OR: The 4 round lace/texture pattern of your choice. Maybe a bobble pattern? I'm going to try a stranded or slip stitch design using some leftover Malabrigo in a different color.

After four rounds of pattern stitch (or just 4 plain knitting rounds), begin decreasing for the brim of the hat.

1st decrease round: *Knit 6, K2 TOG*, repeat between *'s to end of round (154 stitches)
Rounds 2-3: Knit around
2nd decrease round: *Knit 5, K2 TOG*, repeat between *'s to end of round (132 stitches)
Rounds 5-6: Knit around
3rd decrease round: *Knit 4, K2 TOG*, repeat between *'s to end of round, (110 stitches)
Rounds 8-9: Knit around
4th decrease round: *Knit 3, K2 TOG*, repeat between *'s to end of round, (88 stitches)

Switch to the smaller needles at this point (or not) and begin ribbing pattern.

Ribbing Pattern: *K2, P2*, repeat between *'s to end of round

Repeat the last round of ribbing for 8-10 rounds. Bind off in pattern. Weave in ends, block using a large plate as a form. and wear with pride.

3 comments:

Frances said...

be nice if there was a print you could click. I tried to print the pinwheel beret pattern, received the picture and the next two pages were the side bar pictures, wasting my ink and paper and no pattern.

Margie said...

I will be adding a PDF link for this pattern in the next few days. In the meantime, you can do what I usually do and copy and paste the pattern text to a word document.

Thanks for your comments, Frances

Pirk said...

Hi,
Thank you for the Beret pattern.
I started this morning.
http://www.ravelry.com/people/picarapirk
For the start I did this:

Crocheted 4 chains, joined to a ring. Crocheted 8 single crochet stitches into the ring. Picked the 8 stitches with 4 knitting needles, and proceeded with the pattern. No tricky situation there.
I have a picture in my ravelry projects, if you want to see.

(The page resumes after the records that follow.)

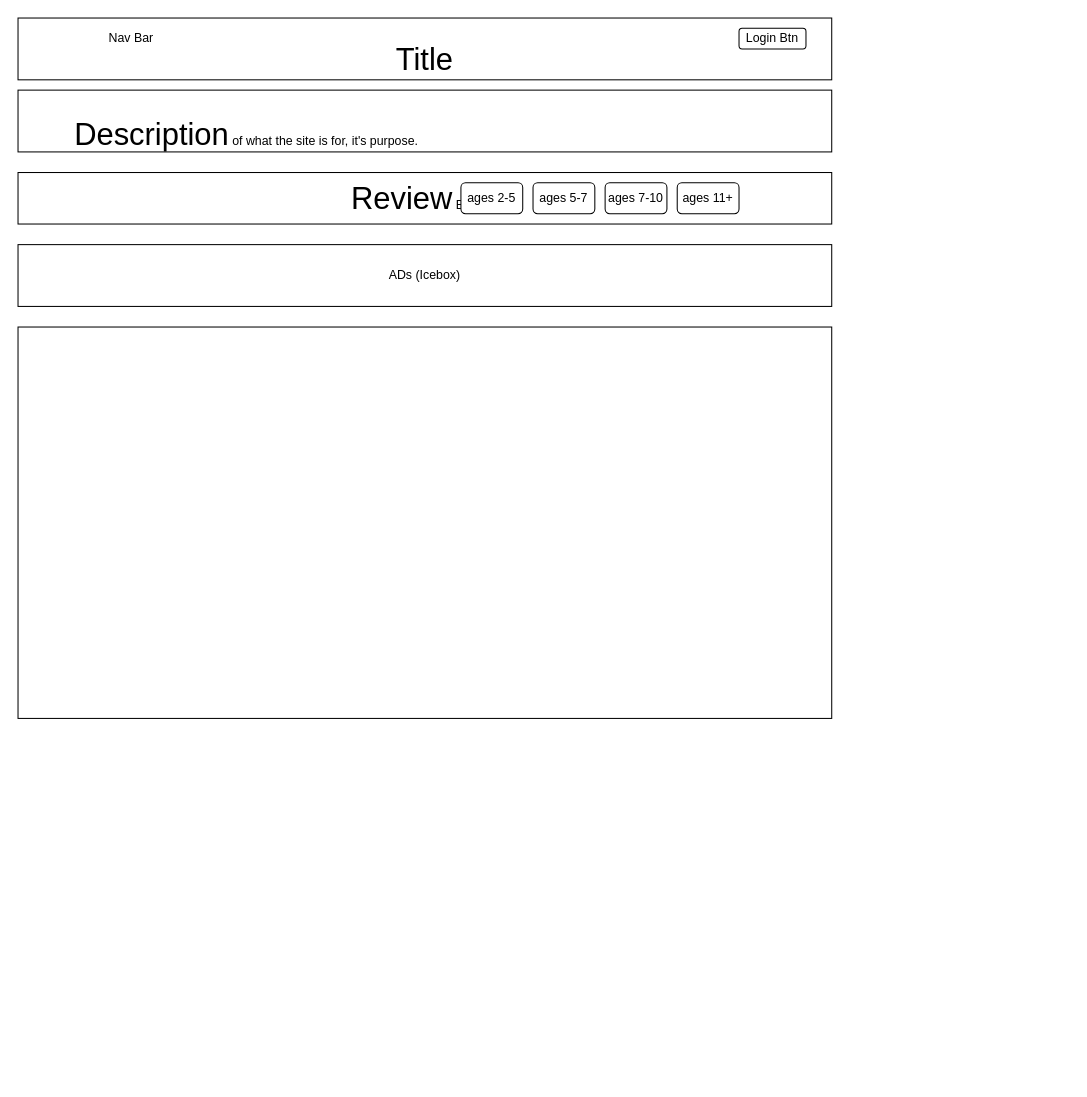
The draw.io diagram page "Main Page" (1 of 2) of project-3-sketchup.drawio in Leevie/park-sense-app, before the edit. Source tidied: cells renumbered, new cells numbered last; positions are measured from the earlier drawing's top-left corner, leaving out a move shared by most shapes. Both pictures are drawn from the tidied source at 103%, with x=0, y=0 at pixel (18, 18).
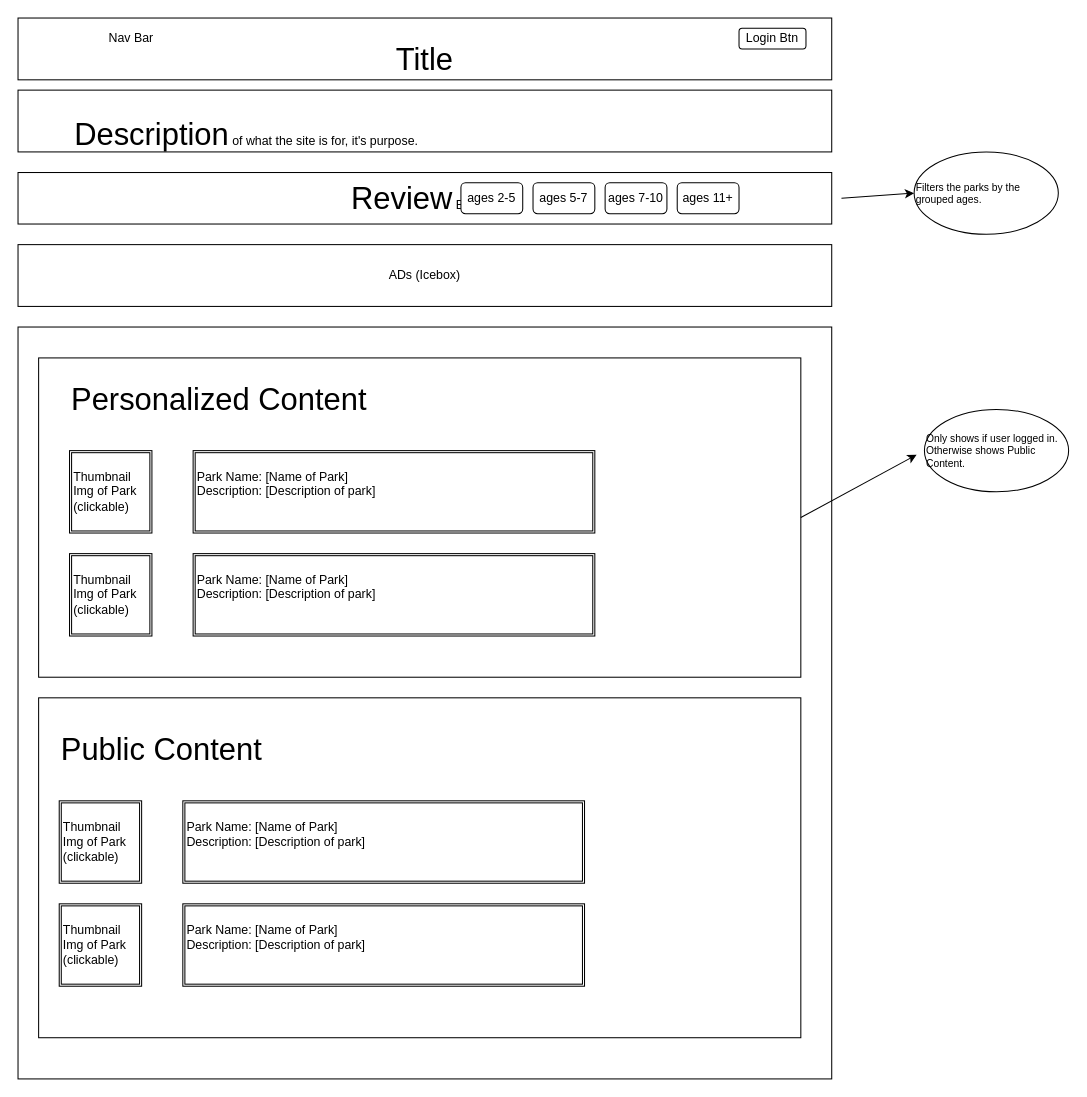
After the change.

The change refers to these unchanged cells:
```xml
<mxCell id="6" value="&lt;font style=&quot;font-size: 30px&quot;&gt;Review&lt;/font&gt; Buttons" style="rounded=0;whiteSpace=wrap;html=1;" parent="1" vertex="1">
  <mxGeometry y="150" width="790" height="50" as="geometry" />
</mxCell>
```

Change to the diagram source:
```diff
@@
     <mxCell id="12" style="rounded=0;whiteSpace=wrap;html=1;" parent="1" vertex="1">
-      <mxGeometry y="300" width="790" height="380" as="geometry" />
+      <mxGeometry y="300" width="790" height="730" as="geometry" />
     </mxCell>
@@
+    <mxCell id="15" style="rounded=0;whiteSpace=wrap;html=1;" parent="1" vertex="1">
+      <mxGeometry x="20" y="330" width="740" height="310" as="geometry" />
+    </mxCell>
+    <mxCell id="16" style="rounded=0;whiteSpace=wrap;html=1;" parent="1" vertex="1">
+      <mxGeometry x="20" y="660" width="740" height="330" as="geometry" />
+    </mxCell>
+    <mxCell id="17" value="&lt;div style=&quot;text-align: left&quot;&gt;&lt;span style=&quot;font-size: 30px&quot;&gt;Public Content&lt;/span&gt;&lt;/div&gt;" style="text;html=1;strokeColor=none;fillColor=none;align=left;verticalAlign=middle;whiteSpace=wrap;rounded=0;" parent="1" vertex="1">
+      <mxGeometry x="40" y="700" width="380" height="20" as="geometry" />
+    </mxCell>
+    <mxCell id="18" value="&lt;font style=&quot;font-size: 30px&quot;&gt;Personalized Content&lt;br&gt;&lt;/font&gt;" style="text;html=1;strokeColor=none;fillColor=none;align=left;verticalAlign=middle;whiteSpace=wrap;rounded=0;" parent="1" vertex="1">
+      <mxGeometry x="50" y="360" width="380" height="20" as="geometry" />
+    </mxCell>
+    <mxCell id="19" value="Thumbnail Img of Park (clickable)&lt;br&gt;" style="shape=ext;double=1;whiteSpace=wrap;html=1;align=left;" parent="1" vertex="1">
+      <mxGeometry x="50" y="420" width="80" height="80" as="geometry" />
+    </mxCell>
+    <mxCell id="20" value="Park Name: [Name of Park]&lt;br&gt;Description: [Description of park]&lt;br&gt;&lt;br&gt;" style="shape=ext;double=1;rounded=0;whiteSpace=wrap;html=1;align=left;" parent="1" vertex="1">
+      <mxGeometry x="170" y="420" width="390" height="80" as="geometry" />
+    </mxCell>
+    <mxCell id="21" value="Thumbnail Img of Park (clickable)&lt;br&gt;" style="shape=ext;double=1;whiteSpace=wrap;html=1;align=left;" parent="1" vertex="1">
+      <mxGeometry x="40" y="760" width="80" height="80" as="geometry" />
+    </mxCell>
+    <mxCell id="22" value="Park Name: [Name of Park]&lt;br&gt;Description: [Description of park]&lt;br&gt;&lt;br&gt;" style="shape=ext;double=1;rounded=0;whiteSpace=wrap;html=1;align=left;" parent="1" vertex="1">
+      <mxGeometry x="160" y="760" width="390" height="80" as="geometry" />
+    </mxCell>
+    <mxCell id="23" value="Thumbnail Img of Park (clickable)&lt;br&gt;" style="shape=ext;double=1;whiteSpace=wrap;html=1;align=left;" parent="1" vertex="1">
+      <mxGeometry x="50" y="520" width="80" height="80" as="geometry" />
+    </mxCell>
+    <mxCell id="24" value="Park Name: [Name of Park]&lt;br&gt;Description: [Description of park]&lt;br&gt;&lt;br&gt;" style="shape=ext;double=1;rounded=0;whiteSpace=wrap;html=1;align=left;" parent="1" vertex="1">
+      <mxGeometry x="170" y="520" width="390" height="80" as="geometry" />
+    </mxCell>
+    <mxCell id="25" value="Thumbnail Img of Park (clickable)&lt;br&gt;" style="shape=ext;double=1;whiteSpace=wrap;html=1;align=left;" parent="1" vertex="1">
+      <mxGeometry x="40" y="860" width="80" height="80" as="geometry" />
+    </mxCell>
+    <mxCell id="26" value="Park Name: [Name of Park]&lt;br&gt;Description: [Description of park]&lt;br&gt;&lt;br&gt;" style="shape=ext;double=1;rounded=0;whiteSpace=wrap;html=1;align=left;" parent="1" vertex="1">
+      <mxGeometry x="160" y="860" width="390" height="80" as="geometry" />
+    </mxCell>
+    <mxCell id="27" style="endArrow=classic;html=1;fontSize=10;exitX=1;exitY=0.5;exitDx=0;exitDy=0;entryX=-0.054;entryY=0.55;entryDx=0;entryDy=0;entryPerimeter=0;" parent="1" edge="1" source="15" target="28">
+      <mxGeometry relative="1" as="geometry" />
+    </mxCell>
+    <mxCell id="28" value="Only shows if user logged in.&amp;nbsp; Otherwise shows Public Content.&lt;br style=&quot;font-size: 10px&quot;&gt;" style="ellipse;whiteSpace=wrap;html=1;fontSize=10;align=left;" parent="1" vertex="1">
+      <mxGeometry x="880" y="380" width="140" height="80" as="geometry" />
+    </mxCell>
+    <mxCell id="29" style="endArrow=classic;html=1;fontSize=10;exitX=1.012;exitY=0.5;exitDx=0;exitDy=0;exitPerimeter=0;entryX=0;entryY=0.5;entryDx=0;entryDy=0;" parent="1" edge="1" source="6" target="30">
+      <mxGeometry relative="1" as="geometry" />
+    </mxCell>
+    <mxCell id="30" value="Filters the parks by the grouped ages.&lt;br style=&quot;font-size: 10px&quot;&gt;" style="ellipse;whiteSpace=wrap;html=1;fontSize=10;align=left;" parent="1" vertex="1">
+      <mxGeometry x="870" y="130" width="140" height="80" as="geometry" />
+    </mxCell>
```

Thanks again, I love this hat. Planning to make another one, later.